▶ WORK REQUEST
In the records that follow, locate every line with "your" and extract it.

-- -- --

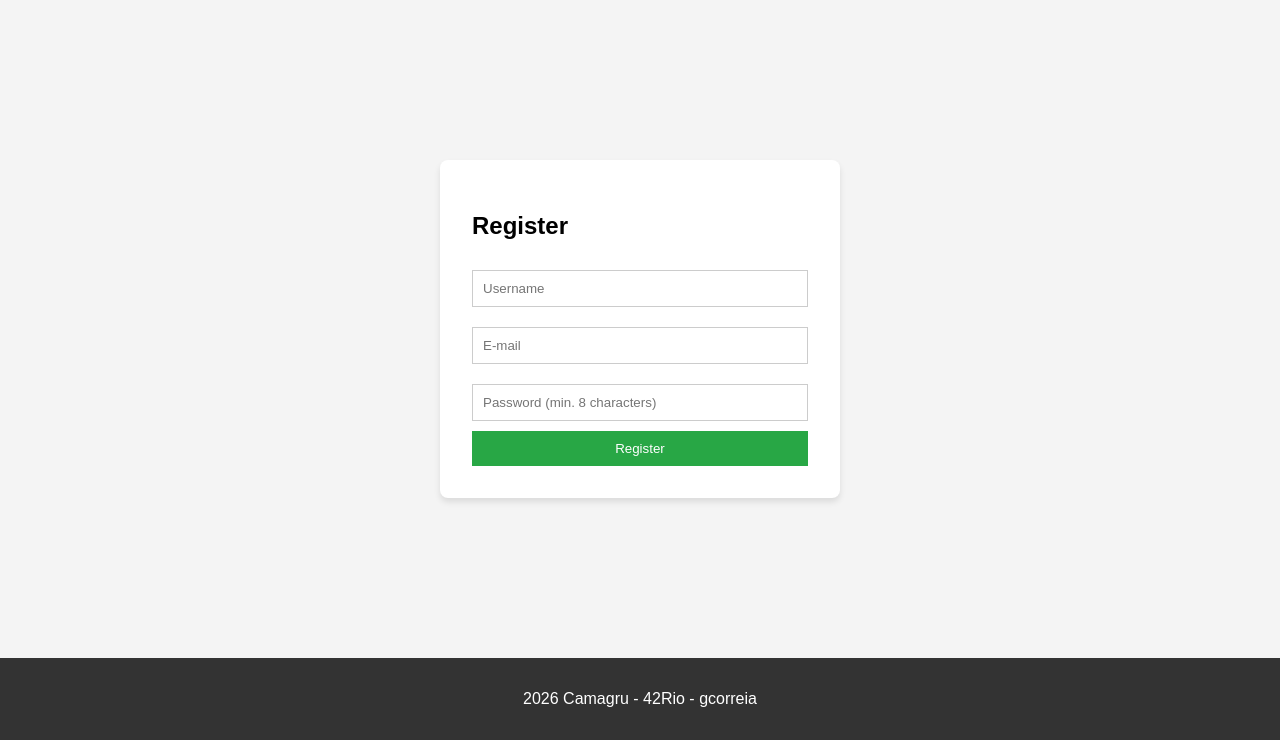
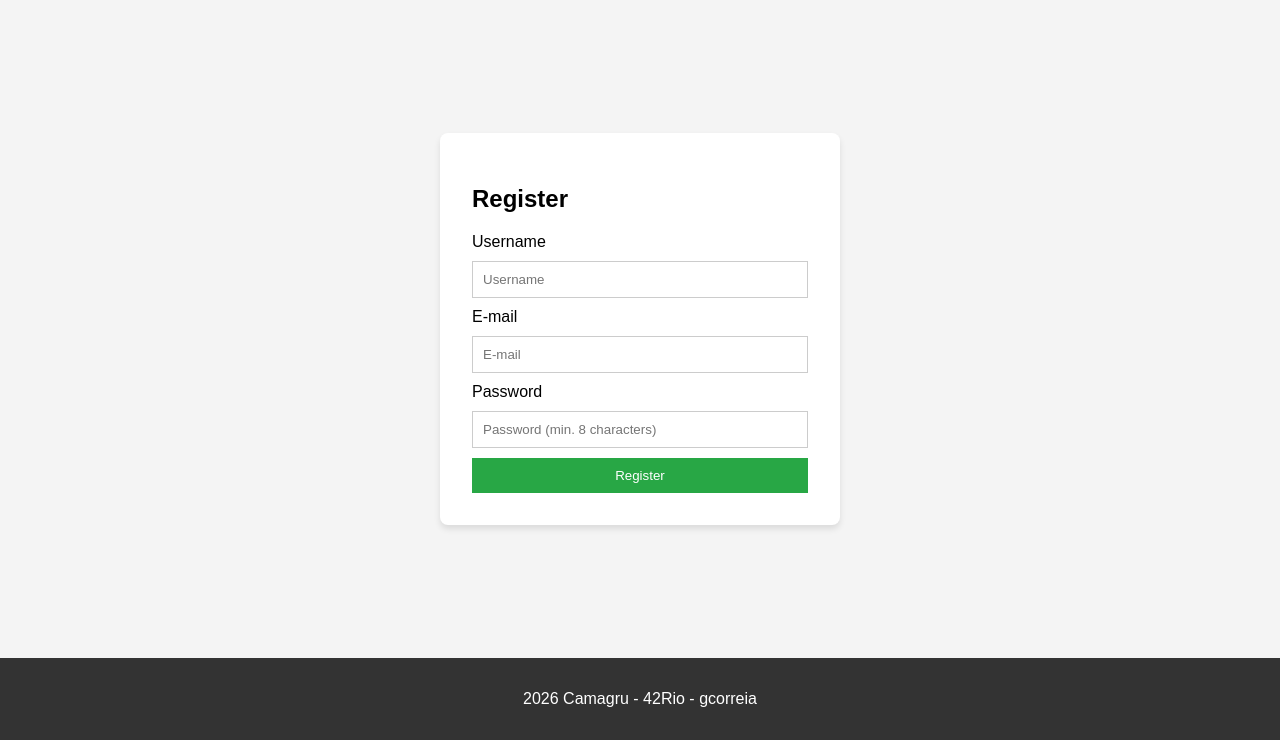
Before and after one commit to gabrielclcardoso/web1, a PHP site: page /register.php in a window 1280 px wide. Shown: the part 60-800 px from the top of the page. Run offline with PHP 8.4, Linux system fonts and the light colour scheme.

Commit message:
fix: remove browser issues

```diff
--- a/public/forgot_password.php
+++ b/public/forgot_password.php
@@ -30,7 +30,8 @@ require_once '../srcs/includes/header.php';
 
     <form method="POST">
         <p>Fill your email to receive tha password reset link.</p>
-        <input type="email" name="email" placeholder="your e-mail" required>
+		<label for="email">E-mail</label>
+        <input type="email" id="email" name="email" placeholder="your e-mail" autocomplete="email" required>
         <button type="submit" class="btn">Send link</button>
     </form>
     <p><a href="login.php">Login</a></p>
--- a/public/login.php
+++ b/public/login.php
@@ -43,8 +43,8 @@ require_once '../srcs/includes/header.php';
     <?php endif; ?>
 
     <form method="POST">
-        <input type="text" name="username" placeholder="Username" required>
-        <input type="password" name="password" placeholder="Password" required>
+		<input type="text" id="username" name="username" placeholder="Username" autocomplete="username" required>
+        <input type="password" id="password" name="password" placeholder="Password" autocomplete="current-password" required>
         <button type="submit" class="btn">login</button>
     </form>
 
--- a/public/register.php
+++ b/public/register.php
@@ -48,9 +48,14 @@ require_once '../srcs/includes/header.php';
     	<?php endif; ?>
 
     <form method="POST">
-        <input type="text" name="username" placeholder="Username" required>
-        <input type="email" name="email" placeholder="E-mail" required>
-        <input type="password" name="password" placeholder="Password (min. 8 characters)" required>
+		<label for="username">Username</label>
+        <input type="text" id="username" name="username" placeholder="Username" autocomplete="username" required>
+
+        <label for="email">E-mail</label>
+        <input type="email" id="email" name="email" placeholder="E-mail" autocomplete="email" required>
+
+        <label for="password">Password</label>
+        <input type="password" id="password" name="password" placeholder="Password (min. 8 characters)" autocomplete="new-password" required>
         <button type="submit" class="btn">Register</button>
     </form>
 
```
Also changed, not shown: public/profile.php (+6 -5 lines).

-- -- --

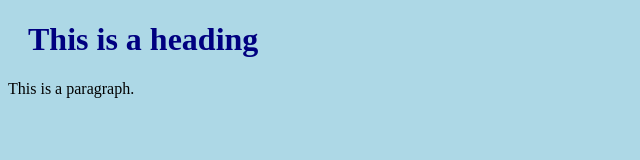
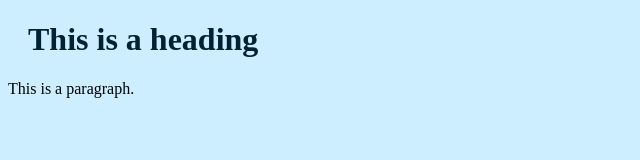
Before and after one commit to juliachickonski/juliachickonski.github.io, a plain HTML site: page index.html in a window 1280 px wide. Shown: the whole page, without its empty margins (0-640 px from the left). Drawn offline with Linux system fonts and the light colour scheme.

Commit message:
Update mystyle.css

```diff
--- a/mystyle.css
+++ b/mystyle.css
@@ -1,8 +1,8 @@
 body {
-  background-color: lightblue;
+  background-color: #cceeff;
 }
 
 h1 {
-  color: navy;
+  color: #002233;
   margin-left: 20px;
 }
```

-- -- --

▶ ANSWER BELOW
         <p>Fill your email to receive tha password reset link.</p>
-        <input type="email" name="email" placeholder="your e-mail" required>
+        <input type="email" id="email" name="email" placeholder="your e-mail" autocomplete="email" required>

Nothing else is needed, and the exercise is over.